By on February 27, 2012
Womens bariatric surgery before and after

More than 67 million Americans are obese, according to the National Center for Health Statistics. And being overweight is one of the primary risk factors for Type 2 diabetes.

Carrying excess body weight raises the risk of developing diabetes because it increases the body’s resistance to insulin, making it harder to lower blood sugar levels. Over an extended period, people with high blood sugar levels and diabetes may experience heart disease, stroke, blindness, kidney failure, leg and foot amputations, and complications during pregnancy.

Many people who are obese or morbidly obese turn to bariatric surgery to help them lose weight when other weight loss efforts fail. Bariatric surgery helps achieve long-term weight loss by either reducing the size of the stomach to decrease the amount of food it can hold, or by shortening the small intestine to reduce the amount of calories and nutrients the body can absorb.

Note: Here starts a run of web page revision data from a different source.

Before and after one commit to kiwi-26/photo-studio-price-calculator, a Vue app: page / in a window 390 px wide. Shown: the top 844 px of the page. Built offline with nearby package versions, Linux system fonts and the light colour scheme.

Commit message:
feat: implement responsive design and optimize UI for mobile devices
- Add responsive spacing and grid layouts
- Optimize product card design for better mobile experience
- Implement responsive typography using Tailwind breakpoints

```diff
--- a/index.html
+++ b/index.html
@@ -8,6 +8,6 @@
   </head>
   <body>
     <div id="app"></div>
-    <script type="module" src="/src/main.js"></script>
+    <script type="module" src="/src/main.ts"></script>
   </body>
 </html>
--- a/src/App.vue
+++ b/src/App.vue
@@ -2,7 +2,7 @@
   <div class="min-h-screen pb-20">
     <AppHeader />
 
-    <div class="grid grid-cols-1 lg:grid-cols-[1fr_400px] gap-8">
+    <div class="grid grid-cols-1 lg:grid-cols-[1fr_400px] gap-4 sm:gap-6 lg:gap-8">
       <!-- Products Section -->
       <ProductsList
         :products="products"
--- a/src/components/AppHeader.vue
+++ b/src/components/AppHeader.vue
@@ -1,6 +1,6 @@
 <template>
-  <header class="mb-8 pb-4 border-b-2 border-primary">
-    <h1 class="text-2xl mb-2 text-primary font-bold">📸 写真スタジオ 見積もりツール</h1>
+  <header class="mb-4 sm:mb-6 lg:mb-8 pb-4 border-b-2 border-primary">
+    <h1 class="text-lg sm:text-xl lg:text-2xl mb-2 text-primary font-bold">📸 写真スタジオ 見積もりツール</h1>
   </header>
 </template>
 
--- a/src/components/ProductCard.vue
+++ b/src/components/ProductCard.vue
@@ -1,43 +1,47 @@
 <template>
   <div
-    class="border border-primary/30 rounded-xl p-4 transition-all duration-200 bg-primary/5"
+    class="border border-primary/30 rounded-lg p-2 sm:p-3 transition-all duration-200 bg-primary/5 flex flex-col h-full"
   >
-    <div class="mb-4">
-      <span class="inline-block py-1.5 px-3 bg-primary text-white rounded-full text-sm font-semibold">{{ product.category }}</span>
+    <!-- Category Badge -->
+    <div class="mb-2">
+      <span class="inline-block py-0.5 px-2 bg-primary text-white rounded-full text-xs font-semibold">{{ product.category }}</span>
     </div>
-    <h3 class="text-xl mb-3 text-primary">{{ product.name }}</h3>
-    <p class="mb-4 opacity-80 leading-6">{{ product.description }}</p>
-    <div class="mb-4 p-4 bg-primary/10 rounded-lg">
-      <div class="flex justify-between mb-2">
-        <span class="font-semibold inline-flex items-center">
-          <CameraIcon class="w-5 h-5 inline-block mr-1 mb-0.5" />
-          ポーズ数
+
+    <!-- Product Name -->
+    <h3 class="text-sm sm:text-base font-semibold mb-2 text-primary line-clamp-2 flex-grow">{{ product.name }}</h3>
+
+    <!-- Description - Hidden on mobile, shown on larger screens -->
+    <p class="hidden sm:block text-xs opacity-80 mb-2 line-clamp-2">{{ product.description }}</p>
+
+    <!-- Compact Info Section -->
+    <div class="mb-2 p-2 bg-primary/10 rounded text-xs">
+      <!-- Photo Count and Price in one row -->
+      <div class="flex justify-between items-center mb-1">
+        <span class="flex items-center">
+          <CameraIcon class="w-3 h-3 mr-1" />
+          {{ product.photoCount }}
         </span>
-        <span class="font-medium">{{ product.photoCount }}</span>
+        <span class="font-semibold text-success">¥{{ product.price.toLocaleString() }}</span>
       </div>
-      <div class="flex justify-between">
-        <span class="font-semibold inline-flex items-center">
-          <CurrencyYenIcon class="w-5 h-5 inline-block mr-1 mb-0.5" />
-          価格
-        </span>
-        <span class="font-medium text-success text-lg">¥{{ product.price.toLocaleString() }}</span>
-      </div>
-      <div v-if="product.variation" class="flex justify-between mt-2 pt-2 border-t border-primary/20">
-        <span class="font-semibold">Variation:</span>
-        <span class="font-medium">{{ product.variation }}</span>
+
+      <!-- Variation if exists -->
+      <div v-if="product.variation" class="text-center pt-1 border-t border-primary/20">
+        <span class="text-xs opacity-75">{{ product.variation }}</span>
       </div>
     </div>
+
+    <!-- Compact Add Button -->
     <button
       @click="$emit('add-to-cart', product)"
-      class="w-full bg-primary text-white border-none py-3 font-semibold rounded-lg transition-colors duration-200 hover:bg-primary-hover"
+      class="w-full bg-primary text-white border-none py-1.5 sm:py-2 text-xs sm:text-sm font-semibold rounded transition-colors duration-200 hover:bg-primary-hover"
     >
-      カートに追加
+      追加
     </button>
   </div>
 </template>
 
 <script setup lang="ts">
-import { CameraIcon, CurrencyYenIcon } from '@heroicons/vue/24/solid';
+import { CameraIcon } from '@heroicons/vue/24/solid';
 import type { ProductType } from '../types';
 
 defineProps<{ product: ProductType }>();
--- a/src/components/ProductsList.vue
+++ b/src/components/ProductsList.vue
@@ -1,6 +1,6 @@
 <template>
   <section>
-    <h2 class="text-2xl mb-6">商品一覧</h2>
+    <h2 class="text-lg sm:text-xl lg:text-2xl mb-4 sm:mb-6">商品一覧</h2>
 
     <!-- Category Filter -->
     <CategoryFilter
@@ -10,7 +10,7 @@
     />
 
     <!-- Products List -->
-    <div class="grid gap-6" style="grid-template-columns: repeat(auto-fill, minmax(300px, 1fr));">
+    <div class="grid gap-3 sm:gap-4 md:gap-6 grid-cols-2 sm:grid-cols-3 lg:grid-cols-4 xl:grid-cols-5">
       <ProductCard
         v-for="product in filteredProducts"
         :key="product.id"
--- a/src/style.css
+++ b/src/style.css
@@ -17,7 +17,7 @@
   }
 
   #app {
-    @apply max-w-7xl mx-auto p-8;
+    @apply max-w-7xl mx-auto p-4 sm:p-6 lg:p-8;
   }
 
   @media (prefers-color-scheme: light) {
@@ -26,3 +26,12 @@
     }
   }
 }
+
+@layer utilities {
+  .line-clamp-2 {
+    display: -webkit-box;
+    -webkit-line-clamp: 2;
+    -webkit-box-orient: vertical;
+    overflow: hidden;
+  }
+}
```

Bariatric Surgery and Diabetes

In addition to helping patients lose weight, bariatric surgery also has been shown to decrease the incidence of Type 2 diabetes. A study published in the Journal of the American Medical Association showed that obese patients with Type 2 diabetes who underwent gastric banding were five times more likely to have their diabetes go into complete remission compared to patients who followed conventional weight loss therapies. Other studies have reported similar results. Researchers at Johns Hopkins University found that nearly 75 percent of patients who had surgery to reduce the size of their stomachs eliminated their diabetes medications within six months.

Diabetes Improves Right After Bariatric Surgery

Following bariatric surgery, diabetes improves even before substantial weight loss. Research has shown that hormones in a stomach that has been altered by surgery can manage blood glucose levels better than just weight loss by itself. These hormones help control food intake and improve insulin secretion and insulin sensitivity, resulting in a stabilization of blood sugar levels.

In addition to improving diabetes, bariatric surgery can have positive effects on other conditions associated with obesity, including hypertension, high cholesterol, sleep apnea, joint disease, asthma and infertility.